I'm a bit late to the party in answering, but - I use the Cotton Carrier Hand Strap and love it. I use it on my D7000 with battery grip and I find I never have to use a neck strap. Also, I have the Cotton Carrier strap for my backpack - when not carrying the camera with the handstrap I can carry the camera on the front of my backpack via the backpack strap - it's great.
#12. "RE: How to carry your D7000" In response to Reply # 0
>Many aftermarket units are cheaper but tend to require removal >to access the battery compartment (a real pain mid shoot).
You have a D7000, and you have to change batteries mid shoot? I once shot a track meet resulting in 916 actuations, and the battery didn't didn't even lose 1 bar. How many shots do you take in a shoot?
Still, I would not like to remove the strap to get to the battery.
#13. "RE: How to carry your D7000" In response to Reply # 12
St Petersburg, RU
That is one of the many benefits of the vertical grip, batteries can be replaced easily by sliding out the carrier and popping in a fresh battery. If someone goes through 2 batteries(the one in the body and the one in the grip) in a session with a D7000 that would be about 4000 frames. I would think that someone would be more concerned with the time to post process 4000 frames more than the 15 seconds to swap batteries.
Regarding wrist straps versus hand straps, I tried a wrist strap back in the film days and really did not like being locked to the camera so took it off immediately. The hand straps which allow instant removal of my hand from the camera to allow easy lens changes, compatibility with support straps such as the Black Rapid, changing batteries etc. Stan St Petersburg Russia
Let me know how that works when you need to attach to a tripod or monopod.
That video has so many things wrong with it: 1) The Man always shoots through the eyepiece. 2) The woman always shoots Liveview.
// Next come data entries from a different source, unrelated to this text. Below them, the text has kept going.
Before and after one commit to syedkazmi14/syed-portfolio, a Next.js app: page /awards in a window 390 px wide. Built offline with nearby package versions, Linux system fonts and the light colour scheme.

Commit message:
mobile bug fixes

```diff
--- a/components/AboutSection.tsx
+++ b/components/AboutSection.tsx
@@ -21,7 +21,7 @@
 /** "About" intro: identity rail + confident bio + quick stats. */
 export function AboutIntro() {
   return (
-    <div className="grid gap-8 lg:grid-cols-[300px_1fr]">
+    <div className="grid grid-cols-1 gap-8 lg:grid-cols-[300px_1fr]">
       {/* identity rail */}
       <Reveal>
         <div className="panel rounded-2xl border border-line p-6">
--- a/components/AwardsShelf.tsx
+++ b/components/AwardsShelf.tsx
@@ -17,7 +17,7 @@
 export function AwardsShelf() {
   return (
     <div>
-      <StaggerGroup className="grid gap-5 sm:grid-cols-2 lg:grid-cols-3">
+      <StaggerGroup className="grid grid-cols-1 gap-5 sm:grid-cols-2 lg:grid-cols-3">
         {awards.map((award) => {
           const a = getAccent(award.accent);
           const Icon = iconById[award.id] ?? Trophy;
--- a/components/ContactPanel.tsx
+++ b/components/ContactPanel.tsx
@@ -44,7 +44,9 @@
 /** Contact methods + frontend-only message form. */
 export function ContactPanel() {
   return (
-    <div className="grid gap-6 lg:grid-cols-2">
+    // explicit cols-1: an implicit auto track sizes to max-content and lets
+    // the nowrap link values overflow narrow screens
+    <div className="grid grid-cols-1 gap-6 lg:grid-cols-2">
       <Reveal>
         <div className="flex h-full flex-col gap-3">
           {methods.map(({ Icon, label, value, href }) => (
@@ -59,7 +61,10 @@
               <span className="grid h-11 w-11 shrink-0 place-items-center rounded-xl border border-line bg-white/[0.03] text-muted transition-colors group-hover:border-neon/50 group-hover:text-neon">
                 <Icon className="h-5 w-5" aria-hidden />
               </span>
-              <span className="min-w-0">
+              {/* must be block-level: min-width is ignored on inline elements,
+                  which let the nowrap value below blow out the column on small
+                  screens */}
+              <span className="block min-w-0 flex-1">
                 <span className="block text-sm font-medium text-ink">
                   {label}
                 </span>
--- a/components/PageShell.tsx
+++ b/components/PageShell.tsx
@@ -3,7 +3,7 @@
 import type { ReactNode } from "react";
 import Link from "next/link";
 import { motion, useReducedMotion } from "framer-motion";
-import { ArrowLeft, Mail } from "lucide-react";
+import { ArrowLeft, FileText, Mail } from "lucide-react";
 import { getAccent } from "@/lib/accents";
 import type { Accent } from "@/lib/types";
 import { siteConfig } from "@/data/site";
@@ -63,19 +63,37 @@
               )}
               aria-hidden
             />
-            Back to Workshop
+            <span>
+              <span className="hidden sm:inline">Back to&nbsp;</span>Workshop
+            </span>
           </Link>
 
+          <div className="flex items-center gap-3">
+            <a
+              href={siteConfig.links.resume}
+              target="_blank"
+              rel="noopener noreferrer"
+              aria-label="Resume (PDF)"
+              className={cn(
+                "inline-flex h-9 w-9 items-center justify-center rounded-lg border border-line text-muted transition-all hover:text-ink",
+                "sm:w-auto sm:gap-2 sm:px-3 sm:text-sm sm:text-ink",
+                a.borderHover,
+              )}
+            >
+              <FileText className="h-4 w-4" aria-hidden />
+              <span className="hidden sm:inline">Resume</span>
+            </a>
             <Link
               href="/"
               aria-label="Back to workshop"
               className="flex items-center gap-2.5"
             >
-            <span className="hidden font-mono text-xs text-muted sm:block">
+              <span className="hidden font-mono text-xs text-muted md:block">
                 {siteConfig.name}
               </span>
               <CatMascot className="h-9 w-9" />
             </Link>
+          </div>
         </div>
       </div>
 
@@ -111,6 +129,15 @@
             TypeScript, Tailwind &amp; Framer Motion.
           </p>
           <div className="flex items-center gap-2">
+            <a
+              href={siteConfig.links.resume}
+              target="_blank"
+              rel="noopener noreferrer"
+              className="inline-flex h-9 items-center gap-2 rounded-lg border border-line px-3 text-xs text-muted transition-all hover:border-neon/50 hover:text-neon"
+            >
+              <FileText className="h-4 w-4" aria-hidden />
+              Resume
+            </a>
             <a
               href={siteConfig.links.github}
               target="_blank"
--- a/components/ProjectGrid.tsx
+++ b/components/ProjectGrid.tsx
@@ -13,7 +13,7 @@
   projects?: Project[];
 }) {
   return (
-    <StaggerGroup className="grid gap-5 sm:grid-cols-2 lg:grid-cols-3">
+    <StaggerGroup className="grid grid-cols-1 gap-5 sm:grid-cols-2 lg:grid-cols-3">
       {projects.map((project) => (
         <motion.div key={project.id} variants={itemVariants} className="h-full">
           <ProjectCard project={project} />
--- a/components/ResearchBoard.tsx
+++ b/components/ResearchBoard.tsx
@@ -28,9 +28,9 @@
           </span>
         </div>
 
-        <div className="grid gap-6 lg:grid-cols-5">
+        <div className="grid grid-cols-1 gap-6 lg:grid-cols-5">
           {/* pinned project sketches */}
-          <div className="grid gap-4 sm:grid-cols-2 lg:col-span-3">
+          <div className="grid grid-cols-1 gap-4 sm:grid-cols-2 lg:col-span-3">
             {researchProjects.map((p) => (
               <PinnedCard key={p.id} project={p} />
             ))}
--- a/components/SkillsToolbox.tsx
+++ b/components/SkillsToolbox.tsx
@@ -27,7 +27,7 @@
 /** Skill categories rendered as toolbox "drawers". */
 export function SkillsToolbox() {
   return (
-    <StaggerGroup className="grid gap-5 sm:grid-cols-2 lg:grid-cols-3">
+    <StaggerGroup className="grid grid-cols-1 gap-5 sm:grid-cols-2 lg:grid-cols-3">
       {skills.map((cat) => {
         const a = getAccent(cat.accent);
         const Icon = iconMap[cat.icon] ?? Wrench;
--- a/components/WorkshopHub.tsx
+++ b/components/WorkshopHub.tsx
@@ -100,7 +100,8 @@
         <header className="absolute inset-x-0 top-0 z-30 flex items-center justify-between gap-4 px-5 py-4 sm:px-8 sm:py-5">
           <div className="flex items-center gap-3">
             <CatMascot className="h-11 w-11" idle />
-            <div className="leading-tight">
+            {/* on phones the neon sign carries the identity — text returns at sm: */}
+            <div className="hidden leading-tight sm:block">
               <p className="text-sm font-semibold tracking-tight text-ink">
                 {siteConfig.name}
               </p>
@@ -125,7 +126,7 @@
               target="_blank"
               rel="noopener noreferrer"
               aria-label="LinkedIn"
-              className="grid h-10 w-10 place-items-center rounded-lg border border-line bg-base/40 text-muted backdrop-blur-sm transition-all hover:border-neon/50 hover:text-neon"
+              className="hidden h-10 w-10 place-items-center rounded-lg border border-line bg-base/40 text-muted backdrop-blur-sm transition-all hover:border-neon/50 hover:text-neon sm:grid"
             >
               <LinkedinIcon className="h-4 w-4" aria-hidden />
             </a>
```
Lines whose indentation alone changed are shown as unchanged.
Only problem is, when she isn't shooting she has the articulated monitor (D5100) in the closed position. 3) etc.
Still that might work for you have no need of tripod or monopod. I just never know for sure when I start off on a trek.